-- Data to examine follows --

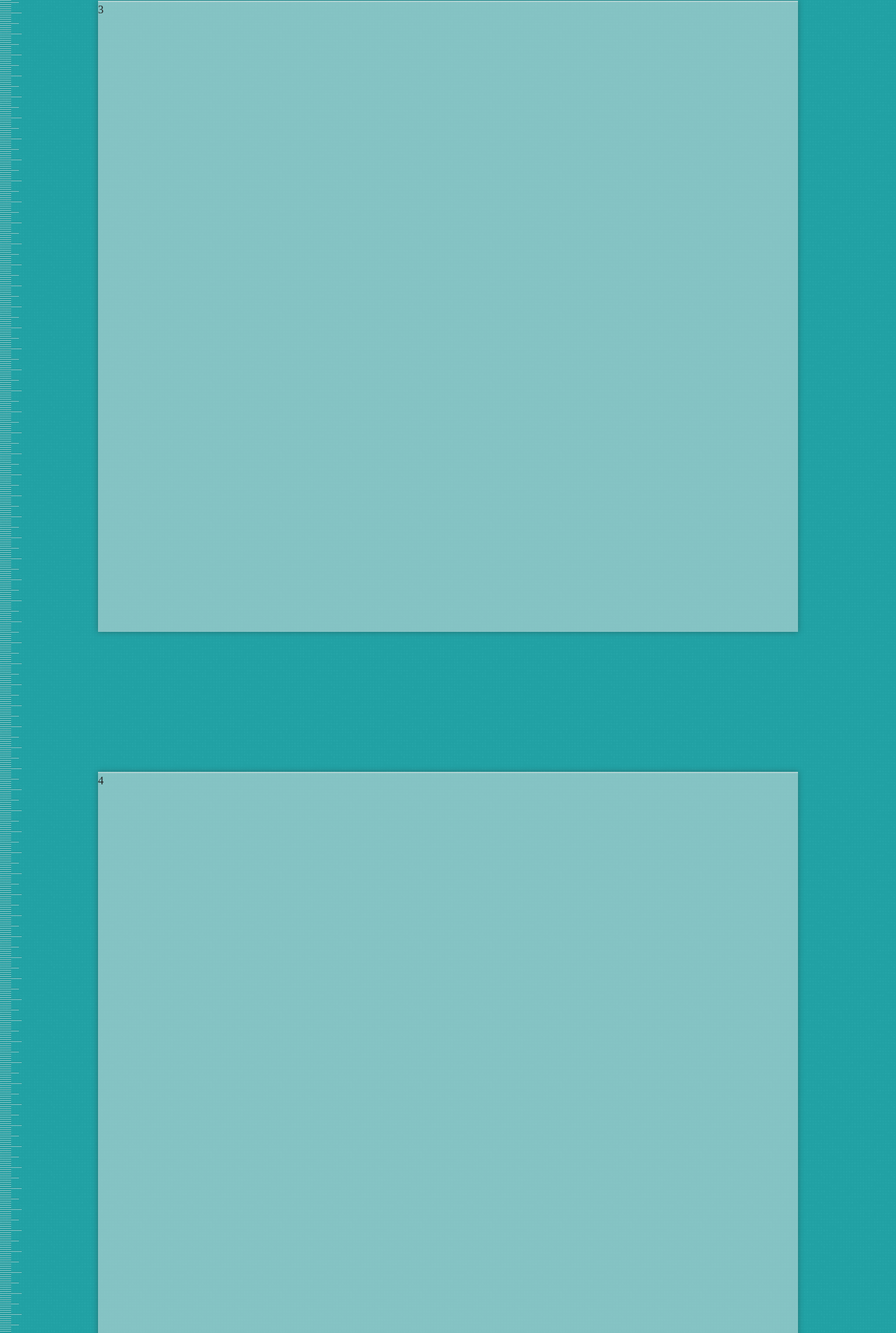
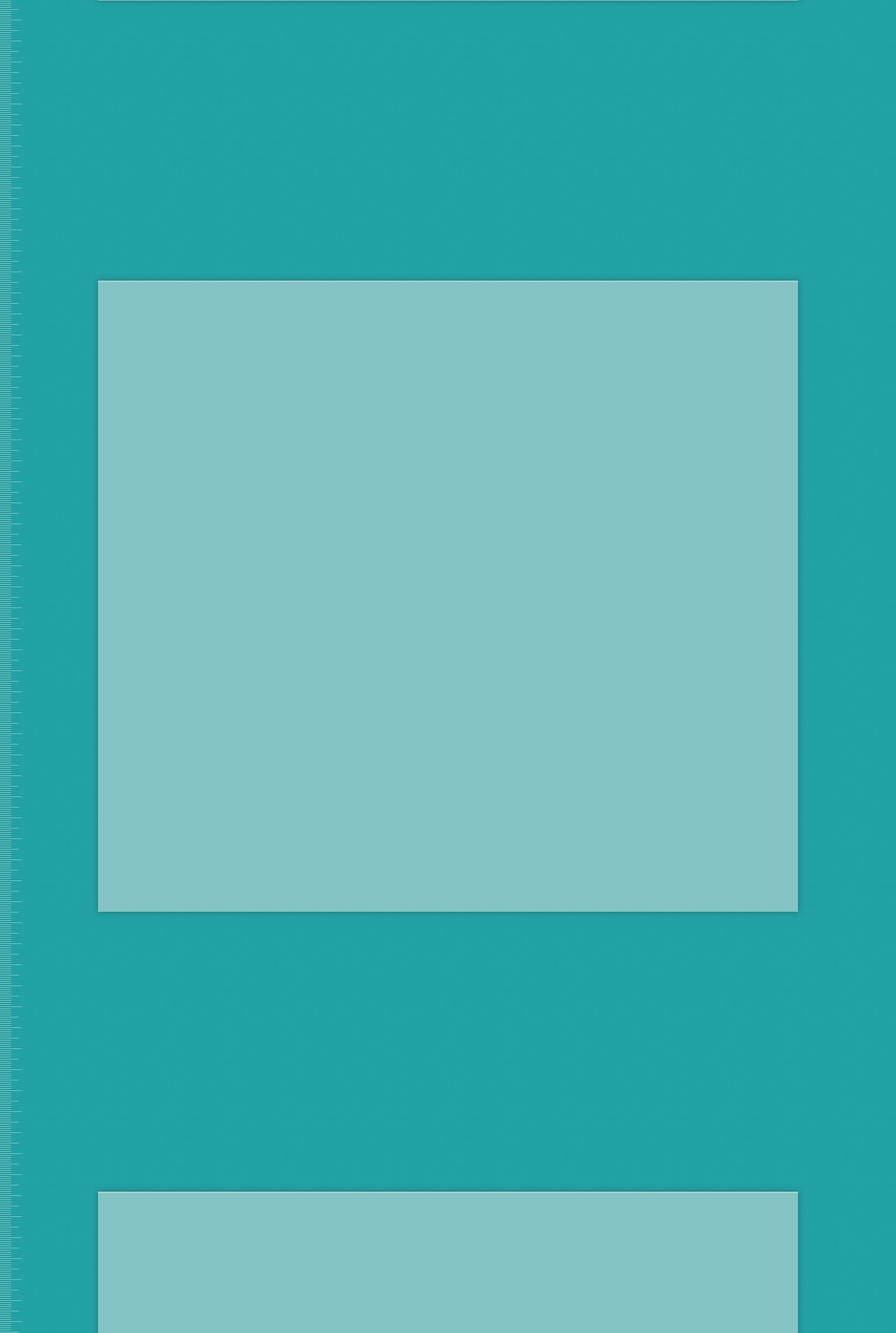
Before and after one commit to twahlin/team-awesome-space150, a PHP site: page / in a window 1280 px wide. Shown: the part 2403-4308 px from the top of the page at 70% size. Run offline with PHP 8.4, Linux system fonts and the light colour scheme; some libraries are stand-ins or nearby versions.

Commit message:
section structure edits

```diff
--- a/index.php
+++ b/index.php
@@ -17,12 +17,14 @@
 <body>
 
 <section>
+  <div class="section_wrap">
   <h1>CSS for Designers</h1>
   <div class="button-example-css3">Hello</div>
   <p class="three-dee-text">Sup Baller</p>
+  </div>
 </section>
 <section class="transformers">
-
+  <div class="section_wrap">
   <div id="transformers-rule">
   	<div class="container megatron">
   		<div class="card">
@@ -84,34 +86,34 @@
   	 	</div>
   	</div>
   </div>
+</div>
+</section>
 
+<section>
+  <div class="section_wrap">
+  </div>
+</section>
+<section>
+  <div class="section_wrap">
+  </div>
+</section>
+<section>
+  <div class="section_wrap">
+  </div>
+</section>
+<section>
+  <div class="section_wrap">
+  </div>
+</section>
+<section>
+  <div class="section_wrap">
+  </div>
+</section>
+<section>
+  <div class="section_wrap">
+  </div>
+</section>
 
-
-
-
-
-
-
-
-
-
-
-
-
-
-
-
-</section>
-<section>3</section>
-<section>4</section>
-<section>5</section>
-<section>6</section>
-<section>7</section>
-<section>8</section>
-<section>8</section>
-<section>8</section>
-<section>8</section>
-<section></section>
 
 <div class="pixels_scrolled"></div>
 
--- a/public/scss/style.scss
+++ b/public/scss/style.scss
@@ -238,12 +238,26 @@ body {
   background: url(../images/ruler.png) left top repeat-y;
 }
 
-section {
+/*section {
   background: rgba(231, 230, 228, .5);
   border-top: 2px solid rgba(231, 230, 228, .4);
   min-height: 900px;
   max-width: 1000px;
   margin: 200px auto 200px auto;
+
+  @include box-shadow(rgba(44, 42, 41, .4) 0 0 8px);
+}*/
+
+section {
+  padding: 200px 0 200px 0;
+}
+
+.section_wrap {
+  background: rgba(231, 230, 228, .5);
+  border-top: 2px solid rgba(231, 230, 228, .4);
+  min-height: 900px;
+  width: 1000px;
+  margin: 0 auto;
 
   @include box-shadow(rgba(44, 42, 41, .4) 0 0 8px);
 }
--- a/public/styles/style.css
+++ b/public/styles/style.css
@@ -423,20 +423,34 @@ body {
   background: url(../images/ruler.png) left top repeat-y;
 }
 
-/* line 241, ../scss/style.scss */
+/*section {
+  background: rgba(231, 230, 228, .5);
+  border-top: 2px solid rgba(231, 230, 228, .4);
+  min-height: 900px;
+  max-width: 1000px;
+  margin: 200px auto 200px auto;
+
+  @include box-shadow(rgba(44, 42, 41, .4) 0 0 8px);
+}*/
+/* line 251, ../scss/style.scss */
 section {
+  padding: 200px 0 200px 0;
+}
+
+/* line 255, ../scss/style.scss */
+.section_wrap {
   background: rgba(231, 230, 228, 0.5);
   border-top: 2px solid rgba(231, 230, 228, 0.4);
   min-height: 900px;
-  max-width: 1000px;
-  margin: 200px auto 200px auto;
+  width: 1000px;
+  margin: 0 auto;
   -moz-box-shadow: rgba(44, 42, 41, 0.4) 0 0 8px;
   -webkit-box-shadow: rgba(44, 42, 41, 0.4) 0 0 8px;
   -o-box-shadow: rgba(44, 42, 41, 0.4) 0 0 8px;
   box-shadow: rgba(44, 42, 41, 0.4) 0 0 8px;
 }
 
-/* line 251, ../scss/style.scss */
+/* line 265, ../scss/style.scss */
 h1, h2, h3, h4 {
   font-family: "league-gothic",sans-serif;
   font-style: normal;
@@ -447,7 +461,7 @@ h1, h2, h3, h4 {
   text-align: center;
 }
 
-/* line 261, ../scss/style.scss */
+/* line 275, ../scss/style.scss */
 .button-example-css3 {
   border: 1px solid #6f9dc0;
   background: #6caddf;
@@ -488,7 +502,7 @@ h1, h2, h3, h4 {
   transition-timing-function: ease-in;
 }
 
-/* line 278, ../scss/style.scss */
+/* line 292, ../scss/style.scss */
 .button-example-css3:hover {
   background: #8acbfc;
   color: #fff;
@@ -505,7 +519,7 @@ h1, h2, h3, h4 {
   background: linear-gradient(#a3d6ff, #8bbfe6);
 }
 
-/* line 286, ../scss/style.scss */
+/* line 300, ../scss/style.scss */
 .three-dee-text {
   color: #fff;
   cursor: pointer;
@@ -527,12 +541,12 @@ h1, h2, h3, h4 {
   transition-timing-function: ease-in;
 }
 
-/* line 297, ../scss/style.scss */
+/* line 311, ../scss/style.scss */
 .three-dee-text:hover {
   text-shadow: 0 1px 0 #cccccc, 0 2px 0 #c9c9c9, 0 3px 0 #bbbbbb, 0 4px 0 #b9b9b9, 0 5px 0 #aaaaaa, 0 6px 1px rgba(0, 0, 0, 0.1), 0 0 5px rgba(0, 0, 0, 0.1), 0 1px 3px rgba(0, 0, 0, 0.3), 0 3px 5px rgba(0, 0, 0, 0.2), 0 5px 10px rgba(0, 0, 0, 0.25), 0 10px 10px rgba(0, 0, 0, 0.2), 0 20px 20px rgba(0, 0, 0, 0.15);
 }
 
-/* line 314, ../scss/style.scss */
+/* line 328, ../scss/style.scss */
 .pixels_scrolled {
   background: url(../images/master-sprite.png);
   color: #2c2a29;
@@ -548,27 +562,27 @@ h1, h2, h3, h4 {
   width: 58px;
 }
 
-/* line 338, ../scss/style.scss */
+/* line 352, ../scss/style.scss */
 #browser {
   margin: 0 auto;
   text-align: center;
   text-shadow: 0 3px 3px #333;
 }
 
-/* line 342, ../scss/style.scss */
+/* line 356, ../scss/style.scss */
 #browser em {
   font: italic 26px Georgia, Serif;
   color: #666;
 }
 
-/* line 346, ../scss/style.scss */
+/* line 360, ../scss/style.scss */
 #transformers-rule {
   width: 750px;
   position: relative;
   margin: 50px auto;
 }
 
-/* line 350, ../scss/style.scss */
+/* line 364, ../scss/style.scss */
 #transformers-rule h2 {
   color: #333;
   font-family: arial;
@@ -581,14 +595,14 @@ h1, h2, h3, h4 {
   text-align: center;
 }
 
-/* line 362, ../scss/style.scss */
+/* line 376, ../scss/style.scss */
 .container {
   width: 324px;
   height: 412px;
   -webkit-perspective: 1000;
 }
 
-/* line 367, ../scss/style.scss */
+/* line 381, ../scss/style.scss */
 .card {
   width: 324px;
   height: 412px;
@@ -601,18 +615,18 @@ h1, h2, h3, h4 {
   box-shadow: rgba(44, 42, 41, 0.4) 0 0 8px;
 }
 
-/* line 374, ../scss/style.scss */
+/* line 388, ../scss/style.scss */
 .container:hover .card {
   -webkit-transform: rotateY(180deg);
 }
 
-/* line 378, ../scss/style.scss */
+/* line 392, ../scss/style.scss */
 .face {
   position: absolute;
   -webkit-backface-visibility: hidden;
 }
 
-/* line 384, ../scss/style.scss */
+/* line 398, ../scss/style.scss */
 .megatron {
   float: left;
   position: absolute;
@@ -621,7 +635,7 @@ h1, h2, h3, h4 {
   -webkit-transform: rotate(5deg);
 }
 
-/* line 391, ../scss/style.scss */
+/* line 405, ../scss/style.scss */
 .megatron .back {
   width: 284px;
   height: 372px;
@@ -630,12 +644,12 @@ h1, h2, h3, h4 {
   background: #a3a3a3 url(texture.png);
 }
 
-/* line 396, ../scss/style.scss */
+/* line 410, ../scss/style.scss */
 .megatron img {
   float: right;
 }
 
-/* line 399, ../scss/style.scss */
+/* line 413, ../scss/style.scss */
 .megatron p {
   float: left;
   width: 185px;
@@ -645,7 +659,7 @@ h1, h2, h3, h4 {
   color: #4c4c4c;
 }
 
-/* line 403, ../scss/style.scss */
+/* line 417, ../scss/style.scss */
 .megatron dl {
   font-size: 30px;
   font-weight: bold;
@@ -659,18 +673,18 @@ h1, h2, h3, h4 {
   text-shadow: 0 1px 1px #f5f5f5;
 }
 
-/* line 411, ../scss/style.scss */
+/* line 425, ../scss/style.scss */
 .megatron dl dt {
   float: left;
   clear: both;
 }
 
-/* line 414, ../scss/style.scss */
+/* line 428, ../scss/style.scss */
 .megatron dl dd {
   float: right;
 }
 
-/* line 419, ../scss/style.scss */
+/* line 433, ../scss/style.scss */
 .optimus {
   float: left;
   position: absolute;
@@ -679,7 +693,7 @@ h1, h2, h3, h4 {
   -webkit-transform: rotate(-3deg);
 }
 
-/* line 426, ../scss/style.scss */
+/* line 440, ../scss/style.scss */
 .optimus .back {
   width: 284px;
   height: 372px;
@@ -688,12 +702,12 @@ h1, h2, h3, h4 {
   background: #a3a3a3 url(texture.png);
 }
 
-/* line 431, ../scss/style.scss */
+/* line 445, ../scss/style.scss */
 .optimus img {
   float: right;
 }
 
-/* line 434, ../scss/style.scss */
+/* line 448, ../scss/style.scss */
 .optimus p {
   float: left;
   width: 185px;
@@ -703,7 +717,7 @@ h1, h2, h3, h4 {
   color: #4c4c4c;
 }
 
-/* line 438, ../scss/style.scss */
+/* line 452, ../scss/style.scss */
 .optimus dl {
   font-size: 30px;
   font-weight: bold;
@@ -717,28 +731,28 @@ h1, h2, h3, h4 {
   text-shadow: 0 1px 1px #f5f5f5;
 }
 
-/* line 446, ../scss/style.scss */
+/* line 460, ../scss/style.scss */
 .optimus dl dt {
   float: left;
   clear: both;
 }
 
-/* line 449, ../scss/style.scss */
+/* line 463, ../scss/style.scss */
 .optimus dl dd {
   float: right;
 }
 
-/* line 453, ../scss/style.scss */
+/* line 467, ../scss/style.scss */
 .front {
   z-index: 10;
 }
 
-/* line 456, ../scss/style.scss */
+/* line 470, ../scss/style.scss */
 .container:hover .front {
   z-index: 0;
 }
 
-/* line 460, ../scss/style.scss */
+/* line 474, ../scss/style.scss */
 #credit {
   position: absolute;
   bottom: 40px;
@@ -749,12 +763,12 @@ h1, h2, h3, h4 {
   color: #717171;
 }
 
-/* line 464, ../scss/style.scss */
+/* line 478, ../scss/style.scss */
 #credit a {
   color: #666;
 }
 
-/* line 467, ../scss/style.scss */
+/* line 481, ../scss/style.scss */
 #credit a:hover {
   color: #888;
 }
```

-- Data to examine concluded --

# Task objective:
Return the lines above that include the string "family".

# Solution to this problem:
   font-family: "league-gothic",sans-serif;
   font-family: arial;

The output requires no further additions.